The following post is adapted from a post on my political blog last month.
In all the hubbub surrounding the execution of Troy Davis, there was little mention of another execution taking place in Texas on the same day:
As Texas prepares to execute one of his father’s killers, Ross Byrd hopes the state shows the man the mercy his father, James Byrd Jr., never got when he was dragged behind a truck to his death.
“You can’t fight murder with murder,” Ross Byrd, 32, told Reuters late Tuesday, the night before Wednesday’s scheduled execution of Lawrence Russell Brewer for one of the most notorious hate crimes in modern times.
“Life in prison would have been fine. I know he can’t hurt my daddy anymore.
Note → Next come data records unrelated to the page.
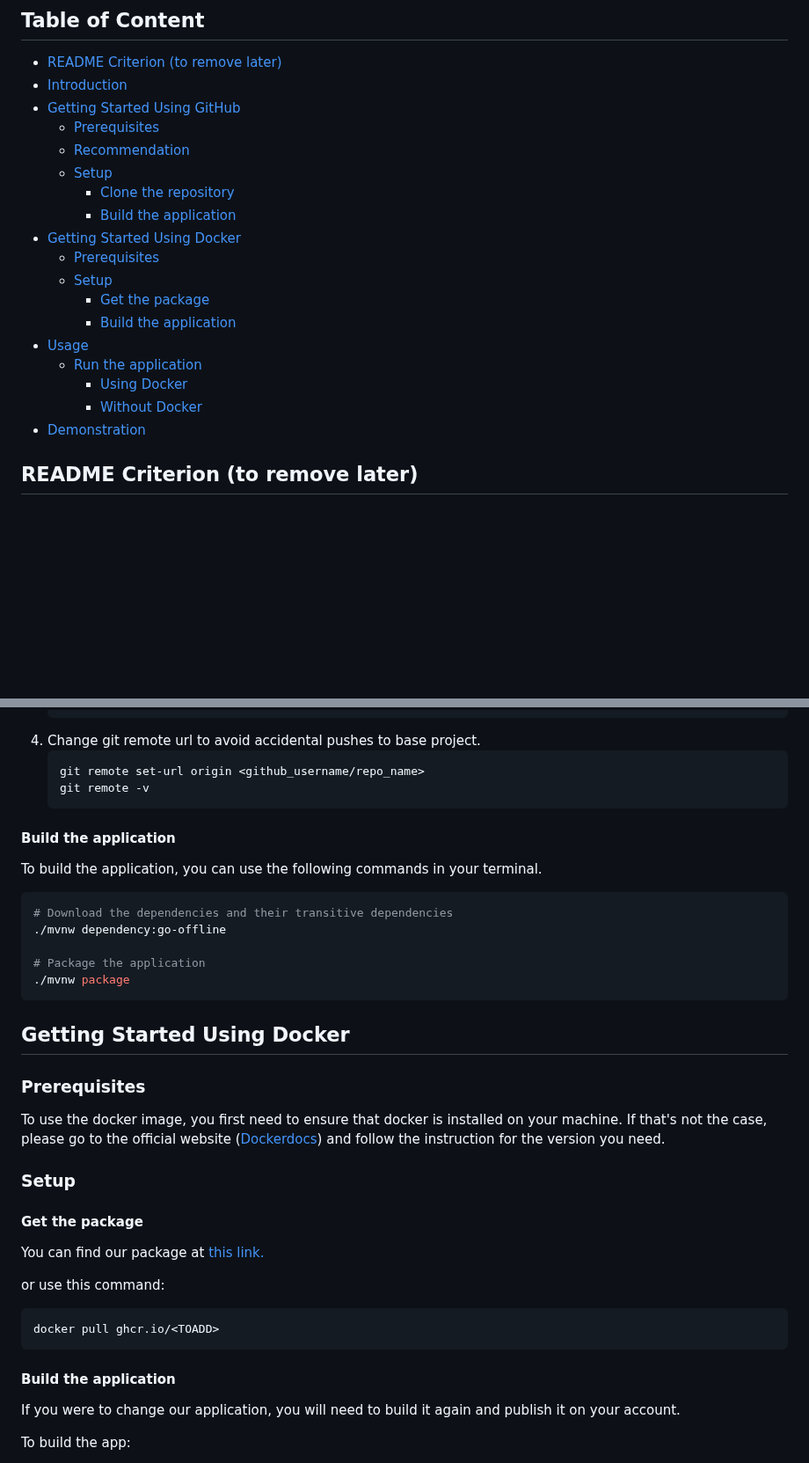
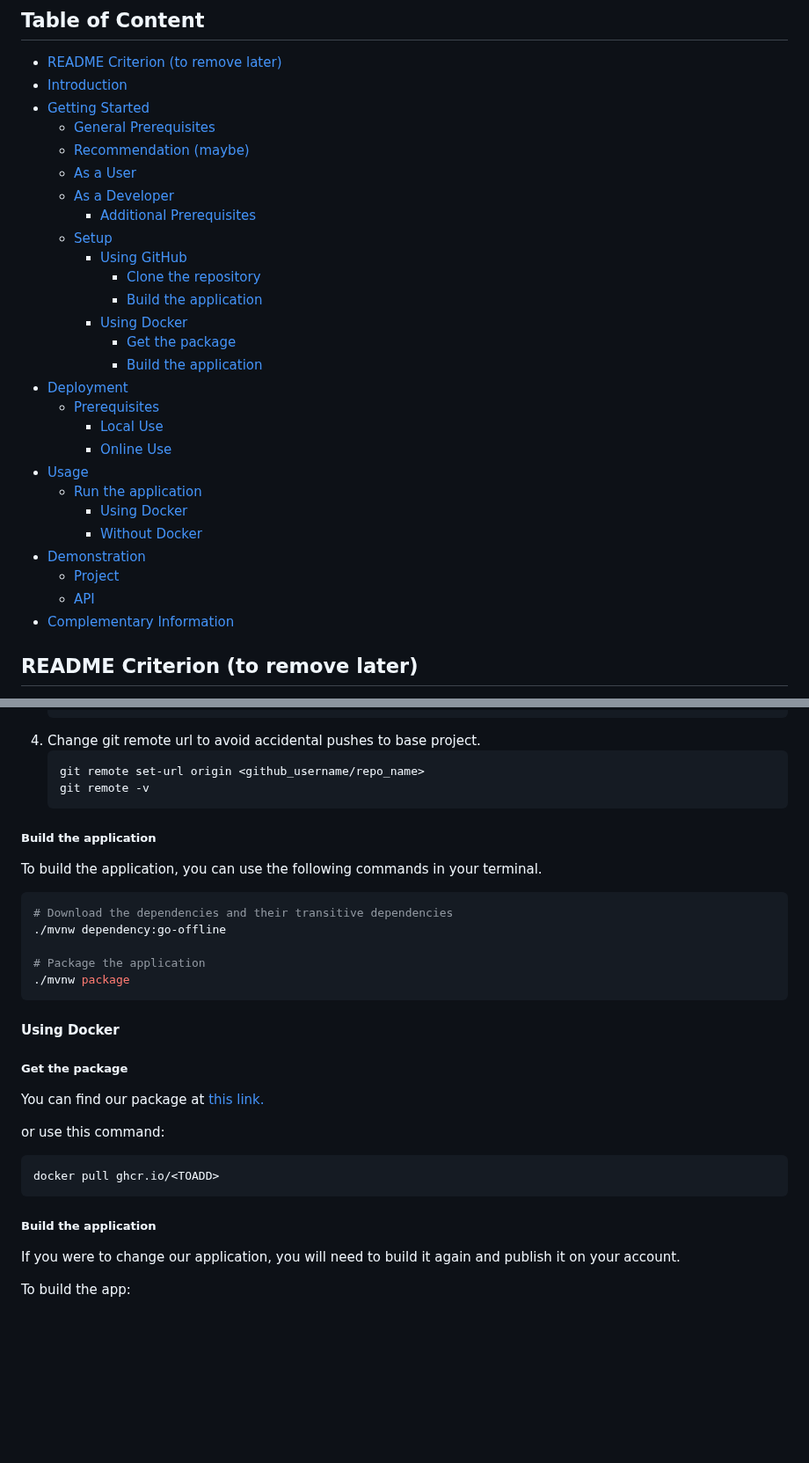
Before and after one commit to Nyaaw/ProjectBDR, a Markdown page: README.md, 2 parts joined by grey strips. Shown at 88% size. Drawn GitHub-style; blank space fills up the shorter version.

````diff
--- a/README.md
+++ b/README.md
@@ -9,16 +9,22 @@
 ## Table of Content <!-- omit in toc -->
 - [README Criterion (to remove later)](#readme-criterion-to-remove-later)
 - [Introduction](#introduction)
-- [Getting Started Using GitHub](#getting-started-using-github)
+- [Getting Started](#getting-started)
+  - [General Prerequisites](#general-prerequisites)
+  - [Recommendation (maybe)](#recommendation-maybe)
+  - [As a User](#as-a-user)
+  - [As a Developer](#as-a-developer)
+    - [Additional Prerequisites](#additional-prerequisites)
+  - [Setup](#setup)
+    - [Using GitHub](#using-github)
+      - [Clone the repository](#clone-the-repository)
+      - [Build the application](#build-the-application)
+    - [Using Docker](#using-docker)
+      - [Get the package](#get-the-package)
+      - [Build the application](#build-the-application-1)
+- [Deployment](#deployment)
   - [Prerequisites](#prerequisites)
-  - [Recommendation](#recommendation)
-  - [Setup](#setup)
-    - [Clone the repository](#clone-the-repository)
-    - [Build the application](#build-the-application)
-- [Getting Started Using Docker](#getting-started-using-docker)
-  - [Prerequisites](#prerequisites-1)
-  - [Setup](#setup-1)
-    - [Get the package](#get-the-package)
-    - [Build the application](#build-the-application-1)
+    - [Local Use](#local-use)
+    - [Online Use](#online-use)
 - [Usage](#usage)
   - [Run the application](#run-the-application)
@@ -26,5 +32,8 @@
     - [Without Docker](#without-docker)
 - [Demonstration](#demonstration)
+  - [Project](#project)
+  - [API](#api)
+- [Complementary Information](#complementary-information)
 
 
 
@@ -85,8 +135,7 @@
     git remote -v
     ```
 
-
-#### Build the application
+##### Build the application
 To build the application, you can use the following commands in your terminal.
 ```sh
 # Download the dependencies and their transitive dependencies
@@ -99,23 +148,20 @@ To build the application, you can use the following commands in your terminal.
 
 
 
-## Getting Started Using Docker
-### Prerequisites
-To use the docker image, you first need to ensure that docker is installed on your machine.
-If that's not the case, please go to the official website ([Dockerdocs](https://docs.docker.com/engine/)) and follow the instruction for the version you need.
 
 
 
-### Setup
-#### Get the package
-You can find our package at [this link.]()
+#### Using Docker
+
+##### Get the package
+You can find our package at [this link.](TOADD)
 
 or use this command:
 ```sh
 docker pull ghcr.io/<TOADD>
 ```
 
-#### Build the application
+##### Build the application
 If you were to change our application, you will need to build it again and publish it on your account.
 
 To build the app:
````
Also changed, not shown: other parts of README.md (+103 -8 lines), docs/API.md (added, +1 -0 lines).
I wish the state would take in mind that this isn’t what we want.”
Brewer is scheduled to die by lethal injection after 6 p.m. local time in Huntsville, Texas.
His pending execution comes 10 years after Governor Rick Perry signed into law the James Byrd Jr. Hate Crimes Act, strengthening punishments for hate crimes.
An avowed white supremacist, Brewer, 44, was one of three white men convicted of capital murder in the kidnapping and killing of Byrd Jr., in June 1998.
The death of James Byrd Jr. made national headlines in 1998, but the death of one of his murders was barely mentioned.
I’ve been wondering in the midst of all the hue and cry against Troy Davis’ execution, why we didn’t hear anything from anybody on this death.
I think I know the answer.
Troy Davis was portrayed as a sympathetic character. It also helped that he was African American and let’s face it, the American penal system seems to like to lock up, if not execute black people more than whites.
And let’s face it, Lawrence Brewer wasn’t a loveable character.
It’s easy to feel sadness for someone that has been characterized as someone that just might be innocent. Death penalty opponents are good at finding people who people can feel a pang of sympathy for and connect with. Focusing on the Troy Davises of the world helps people see the cruelty of capital punishment.
But the fact is, most of the folks that come before the electric chair or lethal injection are more than likely guilty as sin like Brewer was. Davis makes people wonder about the legitamacy of the policy. Brewer confirms in the minds of many that this is the right thing to do.
So for those of us who oppose the death penalty, how do we deal with the fact that some of the people who are facing the needle are actually guilty? How do we deal with the fact that some of these folks are really mean and nasty people. How do we oppose the act and still stand with the victims of this crime? Jesus called us to love our enemies, but that doesn’t mean we should over look the sin.
I guess I wish that Christians who oppose the death penalty would deal more with these “hard cases.” I wish that we would realize that the way of Jesus is frickin’ hard and at times seems damn unfair. It’s easy to preach love and forgiveness when it’s someone like Troy Davis- it’s damn hard to do that when faced with a racist like Lawrence Brewer.
In the end, I still can’t support the death penalty. One reason is that we can never be totally certain that someone is guilty. But another reason is that I think killing by the state is something that has to be done sparingly (such as war or law enforcement). I would rather take away someone’s liberty than take their life even if they are reprehensible.